A panic button application installed into Facebook in the UK after pressure from a prominent British child protection organization, the Child Exploitation and Online Protection Centre (Ceop), is reportedly a success.
The new application, called ClickCeop, prompted 211 new reports of suspicious behavior from UK Facebook users in the last month. Since the application was introduced on July 12, it has been downloaded 55,000 times, with over 100,000 visits to the page and 20,000 people have ‘liked ClickCEOP‘ which means that regular status updates will appear in their newsfeeds, keeping users up to speed with online safety advice and information. All of the 211 reports came from the app and were all classified as serious offenses, such as sexual grooming.
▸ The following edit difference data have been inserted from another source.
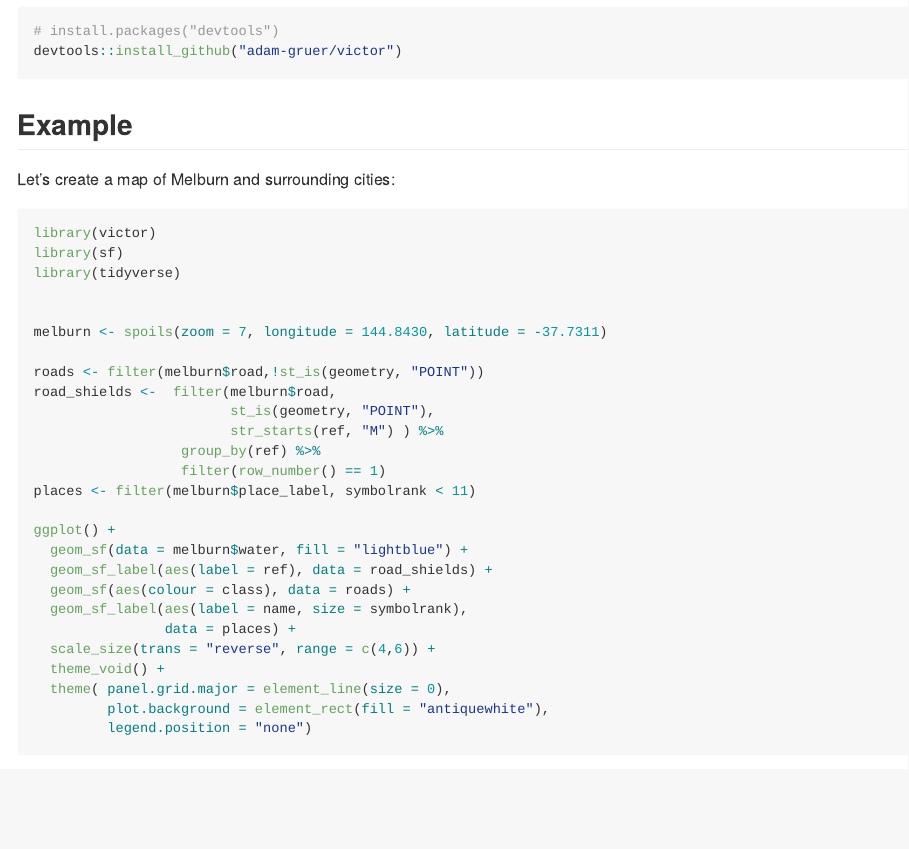
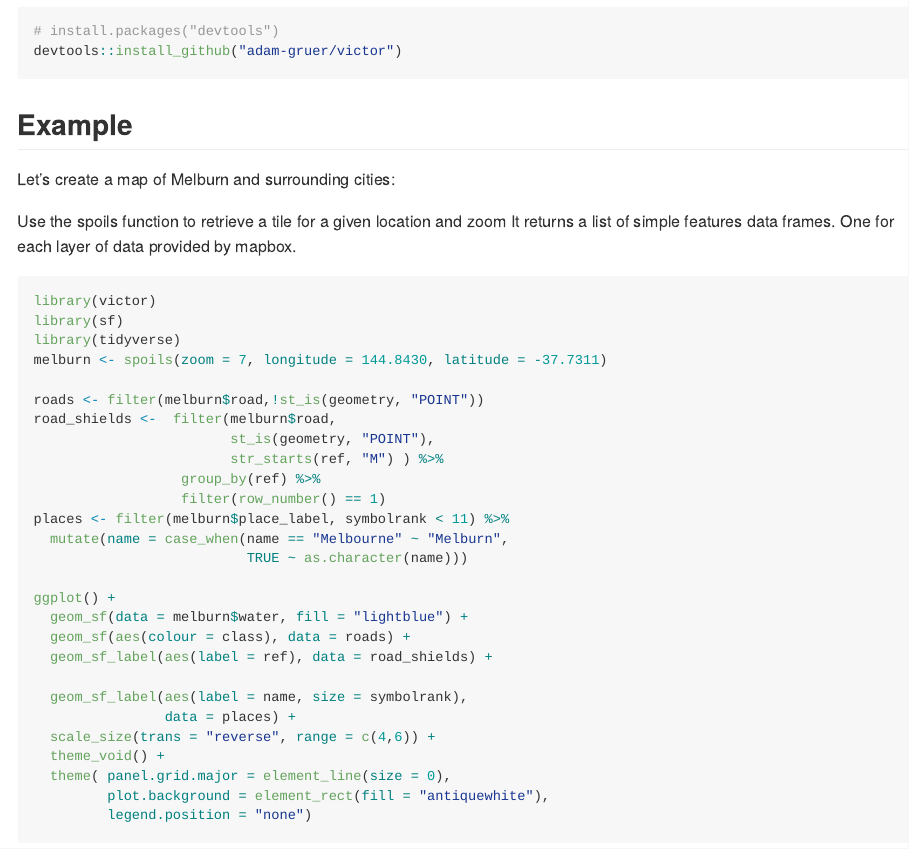
Before and after one commit to adam-gruer/victor, an R Markdown document (README.Rmd): the page in a window 1100 px wide, from 530 px down. The pictures show the output file README.md that the author committed with the source, drawn offline in the style of GitHub; badge pictures from the web are left out.

Commit message:
update readme and getting-started vignette

````diff
--- a/README.Rmd
+++ b/README.Rmd
@@ -50,12 +48,14 @@ devtools::install_github("adam-gruer/victor")
 
 Let's create a map of Melburn and surrounding cities:
 
-```{r example, message=FALSE, warning=FALSE}
+Use the spoils function to retrieve a tile for a given location and zoom
+It returns a list of simple features data frames.  One for each layer of data provided by mapbox.
+<!-- To view a summary of available layers , call summary(). -->
+
+```{r, message=FALSE, warning=FALSE}
 library(victor)
 library(sf)
 library(tidyverse)
-
-
 melburn <- spoils(zoom = 7, longitude = 144.8430, latitude = -37.7311)
 
 roads <- filter(melburn$road,!st_is(geometry, "POINT"))
@@ -64,12 +64,15 @@ road_shields <-  filter(melburn$road,
                         str_starts(ref, "M") ) %>%
                   group_by(ref) %>%
                   filter(row_number() == 1)
-places <- filter(melburn$place_label, symbolrank < 11)
+places <- filter(melburn$place_label, symbolrank < 11) %>%
+  mutate(name = case_when(name == "Melbourne" ~ "Melburn",
+                          TRUE ~ as.character(name)))
 
 ggplot() +
   geom_sf(data = melburn$water, fill = "lightblue") +
+  geom_sf(aes(colour = class), data = roads) +
   geom_sf_label(aes(label = ref), data = road_shields) +
-  geom_sf(aes(colour = class), data = roads) +
+
   geom_sf_label(aes(label = name, size = symbolrank),
                 data = places) +
   scale_size(trans = "reverse", range = c(4,6)) +
````
Also changed, not shown: vignettes/getting_started.Rmd (+8 -3 lines), README.md, README.Rmd (3 more changed lines), 2 other files.
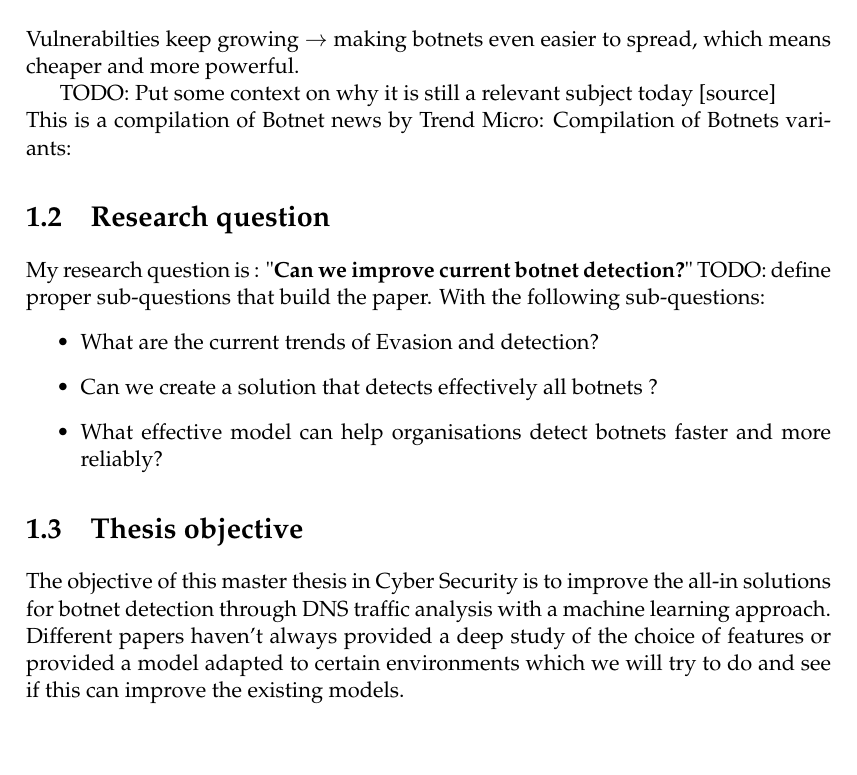
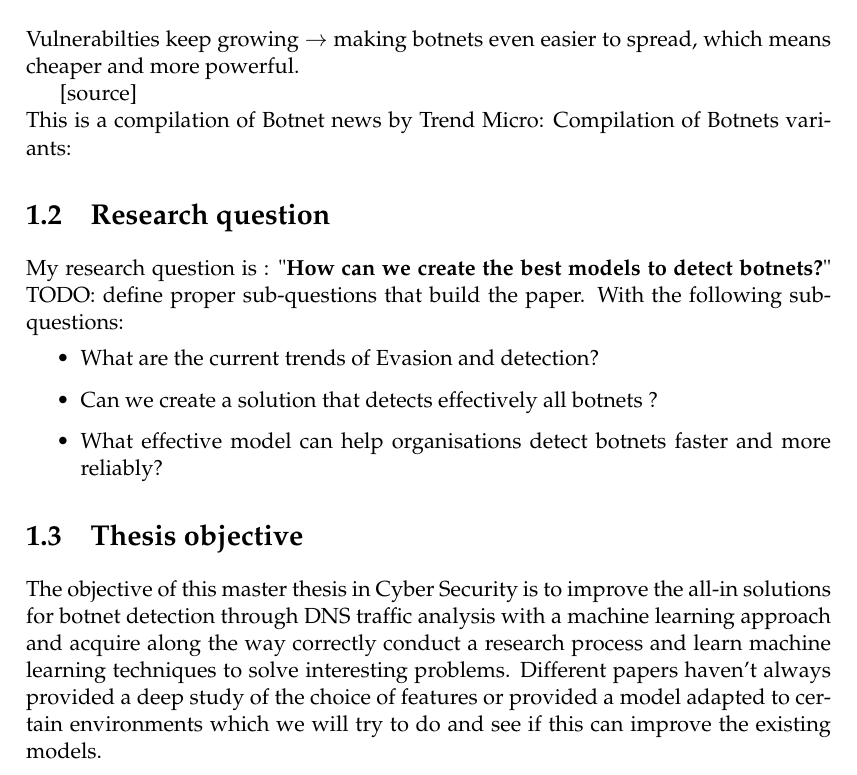
Before and after one commit to gtionogu/MasterThesisReport, a LaTeX thesis (memoire.tex, which reads Chapters/Chapter1.tex): part of page 19 of 55, cut so that both start at the same text, the shorter picture padded with empty space. Compiled offline with pdfLaTeX.

Commit message:
[intro/question] reworked the thesis goal
lost notes to changes proposed by prof for this section
TODO: ask for advices given.

```diff
--- a/Chapters/Chapter1.tex
+++ b/Chapters/Chapter1.tex
@@ -18,7 +18,6 @@
 Vulnerabilties keep growing $\rightarrow$ making botnets even easier to spread, which means cheaper and more powerful.
 %https://www.welivesecurity.com/2018/02/05/vulnerabilities-reached-historic-peak-2017/
 
-TODO: Put some context on why it is still a relevant subject today
 [source]\\
 %\href{http://www.wikicfp.com/cfp/servlet/event.showcfp?eventid=75599&copyownerid=38142}
 %\href{https://www.csoonline.com/article/3240364/hacking/what-is-a-botnet-and-why-they-arent-going-away-anytime-soon.html}
@@ -30,7 +29,7 @@ This is a compilation of Botnet news by Trend Micro: %\href{https://www.trendmic
 Compilation of Botnets variants: %\href{https://www.cyber.nj.gov/threat-profiles/botnet-variants/}
 %\href{https://www.theregister.co.uk/2018/06/01/mirai_respun_in_new_botnets/}
 \section{Research question}
-My research question is : "\textbf{Can we improve current botnet detection?}"
+My research question is : "\textbf{How can we create the best models to detect botnets?}"
 TODO: define proper sub-questions that build the paper.
 With the following sub-questions:
 \begin{itemize}
@@ -39,17 +38,12 @@ With the following sub-questions:
 \item What effective model can help organisations detect botnets faster and more reliably?
 \end{itemize}
 \section{Thesis objective}
-The objective of this master thesis in Cyber Security is to improve the all-in solutions for botnet detection through DNS traffic analysis with a machine learning approach. Different papers haven't always provided a deep study of the choice of features or provided a model adapted to certain environments which we will try to do and see if this can improve the existing models.\\
+The objective of this master thesis in Cyber Security is to improve the all-in solutions for botnet detection through DNS traffic analysis with a machine learning approach and acquire along the way correctly conduct a research process and learn machine learning techniques to solve interesting problems. Different papers haven't always provided a deep study of the choice of features or provided a model adapted to certain environments which we will try to do and see if this can improve the existing models.\\
 
 [source]\\
 %[Recognising Botnets in Organisations] Barry Weymes, Master thesis, Department of Computer Science, Radboud University, August 2012
-The objective of this thesis is to answer the research questions above. This will be done by reviewing
-the current (scientific) literature on botnets, in particular with relation to DNS, Honeypots,
-Law and future threats. The authors technical experience will also be used to answer the research
-questions. It is hoped that others can benefit from the knowledge that this thesis provides to implement
-better security measures within their own organisations. The information provided in this thesis
-will provide the reader with in depth knowledge on the subject of botnets, and how they the threat
-of them within an organisation can be migrated.
+The objective of this thesis is to answer the research questions above. This will be done by reviewing the current (scientific) literature on botnets, in particular with relation to DNS, Honeypots, Law and future threats. The authors technical experience will also be used to answer the research questions. It is hoped that others can benefit from the knowledge that this thesis provides to implement
+better security measures within their own organisations. The information provided in this thesis will provide the reader with in depth knowledge on the subject of botnets, and how they the threat of them within an organisation can be migrated.
 \\
 TODO: Description of the thesis (chapter by chapter)
 
```
Also changed, not shown: memoire.pdf.
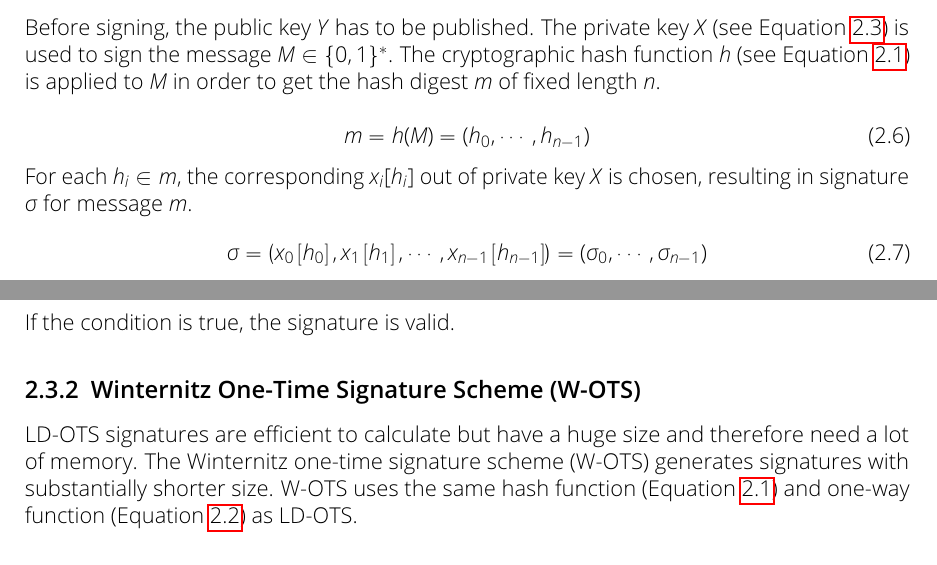
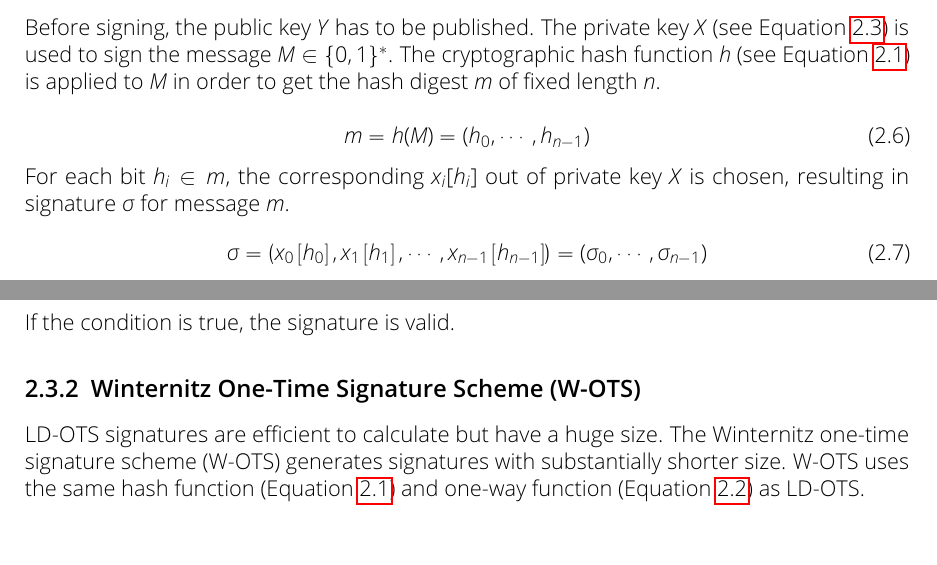
Before and after one commit to Amyy/master_thesis, a LaTeX thesis (thesis.tex, which reads chapters/background.tex): two parts of pages 8 and 9 of 16, joined at a grey line, cut so that both start at the same text. Compiled offline with pdfLaTeX.

Commit message:
continued correction of background chapter -> minor changes, inserted comments

```diff
--- a/chapters/background.tex
+++ b/chapters/background.tex
@@ -122,7 +123,7 @@ The cryptographic hash function $h$ (see Equation~\ref{eq:basic_hashfunc}) is ap
 \label{eq:hash_message}
 m = h(M) = (h_{0}, \cdots, h_{n-1})
 \end{equation} % Elemente von m ENTWEDER m_i ODER h_i
-For each $h_i \in m$, the corresponding $x_i[h_i]$ out of private key $X$ is chosen, resulting in signature $\sigma$ for message $m$.
+For each bit $h_i \in m$, the corresponding $x_i[h_i]$ out of private key $X$ is chosen, resulting in signature $\sigma$ for message $m$.
 % h_i in m_i umbenennen oder umgekehrt -> konsequent bleiben
 \begin{equation}
 \sigma = \left(
@@ -149,7 +150,7 @@ If the condition is true, the signature is valid.
 % Überleitung zu Winternitz weil diese Vorteil kürzerer Signatur aufweisen
 
 \subsection{Winternitz One-Time Signature Scheme (W-OTS)}
-LD-OTS signatures are efficient to calculate but have a huge size and therefore need a lot of memory. The Winternitz one-time signature scheme (W-OTS) generates signatures with substantially shorter size. W-OTS uses the same hash function (Equation~\ref{eq:basic_hashfunc}) and one-way function (Equation~\ref{eq:one-way-func}) as LD-OTS. %genauer beschreiben evtl
+LD-OTS signatures are efficient to calculate but have a huge size. The Winternitz one-time signature scheme (W-OTS) generates signatures with substantially shorter size. W-OTS uses the same hash function (Equation~\ref{eq:basic_hashfunc}) and one-way function (Equation~\ref{eq:one-way-func}) as LD-OTS. %genauer beschreiben evtl
 
 \subsubsection{W-OTS Key Generation}
 \label{sec:WOTS_keygen}
```
Also changed, not shown: chapters/background.tex (1 more changed lines).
Jim Gamble, CEO of the Ceop Centre, said,
“We are grateful to all those who have downloaded the app and shared the app with their online networks – and similarly grateful for the support of all our partners and the virtual ‘army’ of tens of thousands of CEOP volunteers who are sharing the CickCEOP app with young people at their schools, youth groups and online networks. Together we really can make a difference to the safety of young people online.”
Facebook was happy about the news but stressed that the app was only one of many ways to improve online safety for young people. Said Joanna Shields, Facebook’s vice-president of sales and business development for Europe, the Middle East and Africa said, “Its great news that so many users have interacted with ClickCeop by downloading the application or liking the page. There is no single answer to making the internet safer but Ceop have taken a great step forward by setting up their ClickCeop page.
Facebook fielded pressure from the UK Government and then Prime Minister Gordon Brown, which wanted the panic button added to each user’s profile page. Instead, the app was introduced and Facebook put a link to the Ceop homepage in the site’s Safety Center. The site also faced pressure from parents of victims of sexual abuse, rape and murder stemming from relationships and connections made through Facebook.
Many think the button is not the answer, despite it being somewhat successful in the last month since it was introduced. Children do not realize when they are being sexually groomed, or are afraid to be the one to tell. Too many people who don’t really need help will push the button, and those who really need the help won’t.
Still others believe that it is the site’s responsibility to monitor their own users, and it should not be the duty of the general user population to moderate the activity of others.
What do you think? Should Facebook be responsible for identifying sexual predators?